Conceptual Links between Two Mad Cow Crises: The Absence of Paradigmatic Change and Policymaking Implications
On March 20, 1996, a day known as Black Wednesday to the British beef industry, the British Secretary of State of Health announced that a possible link existed between BSE and the Creutzfeldt-Jakob disease (vCJD), the human variant of mad cow. Seven years later, a somewhat comparable fate struck the Canadian beef industry. In May 2003, the discovery of the first native North American case of BSE in Canada deflated the prospects of the industry across the country, consequently creating environmental uncertainty. This paper conceptually analyses the events that occurred in Britain by considering the beef industry as a political economy. The authors find that socio-political structures, driven by power and dependency relations, socio-political processes, and driven by cooperation and conflicts within a marketing channel greatly influenced channel members' behaviors during this crisis. In addition, even though some changes were made, the authors believe that, based on the conceptual analysis of the first year following this critical event, Canadian beef industry leaders and government alike did not learn sufficiently from the unfortunate events that occurred in Britain in 1996, even if some stakeholders believed that they had.
Volume (Year): 09 (2006)
Issue (Month): 02 ()
|Contact details of provider:|| Postal: 1010 Vermont Avenue, Suite 201, Washington, DC 20005, USA|
Phone: 1 (202) 429-1610
Web page: http://www.ifama.org
More information through EDIRC
References listed on IDEAS
Please report citation or reference errors to , or , if you are the registered author of the cited work, log in to your RePEc Author Service profile, click on "citations" and make appropriate adjustments.:

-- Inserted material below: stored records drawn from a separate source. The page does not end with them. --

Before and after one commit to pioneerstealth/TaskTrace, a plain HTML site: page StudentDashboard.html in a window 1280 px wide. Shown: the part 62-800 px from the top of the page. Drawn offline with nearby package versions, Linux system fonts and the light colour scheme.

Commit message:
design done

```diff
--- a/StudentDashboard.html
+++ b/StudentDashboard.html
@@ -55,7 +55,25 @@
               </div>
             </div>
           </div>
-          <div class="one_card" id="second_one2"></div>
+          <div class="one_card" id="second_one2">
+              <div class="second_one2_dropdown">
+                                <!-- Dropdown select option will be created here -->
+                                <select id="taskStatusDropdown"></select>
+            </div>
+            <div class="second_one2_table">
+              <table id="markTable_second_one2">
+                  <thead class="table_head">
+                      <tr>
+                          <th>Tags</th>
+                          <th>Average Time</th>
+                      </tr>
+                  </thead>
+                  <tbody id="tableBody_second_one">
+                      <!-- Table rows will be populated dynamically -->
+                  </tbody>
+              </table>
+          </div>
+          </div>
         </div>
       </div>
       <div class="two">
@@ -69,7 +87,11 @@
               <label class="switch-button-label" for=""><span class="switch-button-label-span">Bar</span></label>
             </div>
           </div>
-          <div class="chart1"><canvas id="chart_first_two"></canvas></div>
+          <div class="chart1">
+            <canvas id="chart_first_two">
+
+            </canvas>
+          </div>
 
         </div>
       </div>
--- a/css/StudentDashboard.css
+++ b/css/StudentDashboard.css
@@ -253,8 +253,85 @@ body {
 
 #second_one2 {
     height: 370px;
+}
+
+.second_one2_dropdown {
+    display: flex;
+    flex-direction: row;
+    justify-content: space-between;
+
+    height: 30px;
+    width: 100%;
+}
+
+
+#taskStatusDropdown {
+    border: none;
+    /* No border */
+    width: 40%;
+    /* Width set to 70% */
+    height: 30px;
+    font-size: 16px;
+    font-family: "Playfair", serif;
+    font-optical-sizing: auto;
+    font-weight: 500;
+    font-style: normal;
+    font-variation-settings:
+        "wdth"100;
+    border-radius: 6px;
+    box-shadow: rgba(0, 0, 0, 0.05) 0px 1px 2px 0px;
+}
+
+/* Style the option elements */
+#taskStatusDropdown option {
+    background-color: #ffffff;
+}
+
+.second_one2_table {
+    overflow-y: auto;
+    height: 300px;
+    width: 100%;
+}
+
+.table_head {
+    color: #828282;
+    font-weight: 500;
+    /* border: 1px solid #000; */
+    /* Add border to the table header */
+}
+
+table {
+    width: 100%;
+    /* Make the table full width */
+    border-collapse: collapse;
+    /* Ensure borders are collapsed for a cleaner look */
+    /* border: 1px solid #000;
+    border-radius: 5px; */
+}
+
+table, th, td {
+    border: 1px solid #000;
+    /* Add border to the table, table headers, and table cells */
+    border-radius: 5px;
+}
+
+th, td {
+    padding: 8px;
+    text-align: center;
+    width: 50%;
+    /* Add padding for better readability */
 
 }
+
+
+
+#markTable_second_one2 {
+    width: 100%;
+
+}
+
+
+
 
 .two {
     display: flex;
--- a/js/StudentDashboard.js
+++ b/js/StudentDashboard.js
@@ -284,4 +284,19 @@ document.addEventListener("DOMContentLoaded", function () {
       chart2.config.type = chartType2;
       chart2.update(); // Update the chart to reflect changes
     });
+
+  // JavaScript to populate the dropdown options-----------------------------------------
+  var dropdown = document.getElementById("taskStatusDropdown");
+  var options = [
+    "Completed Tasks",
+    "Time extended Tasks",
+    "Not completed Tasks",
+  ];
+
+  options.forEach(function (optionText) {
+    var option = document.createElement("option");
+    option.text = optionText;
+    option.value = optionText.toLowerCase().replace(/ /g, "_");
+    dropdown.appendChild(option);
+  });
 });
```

- Anonymous, 2003. "International Trade And Food Safety: Economic Theory And Case Studies," Agricultural Economics Reports 33941, United States Department of Agriculture, Economic Research Service.
When requesting a correction, please mention this item's handle: RePEc:ags:ifaamr:8198. See general information about how to correct material in RePEc.
For technical questions regarding this item, or to correct its authors, title, abstract, bibliographic or download information, contact: (AgEcon Search)
If you have authored this item and are not yet registered with RePEc, we encourage you to do it here. This allows to link your profile to this item. It also allows you to accept potential citations to this item that we are uncertain about.
If references are entirely missing, you can add them using this form.
If the full references list an item that is present in RePEc, but the system did not link to it, you can help with this form.
If you know of missing items citing this one, you can help us creating those links by adding the relevant references in the same way as above, for each refering item. If you are a registered author of this item, you may also want to check the "citations" tab in your profile, as there may be some citations waiting for confirmation.
Please note that corrections may take a couple of weeks to filter through the various RePEc services.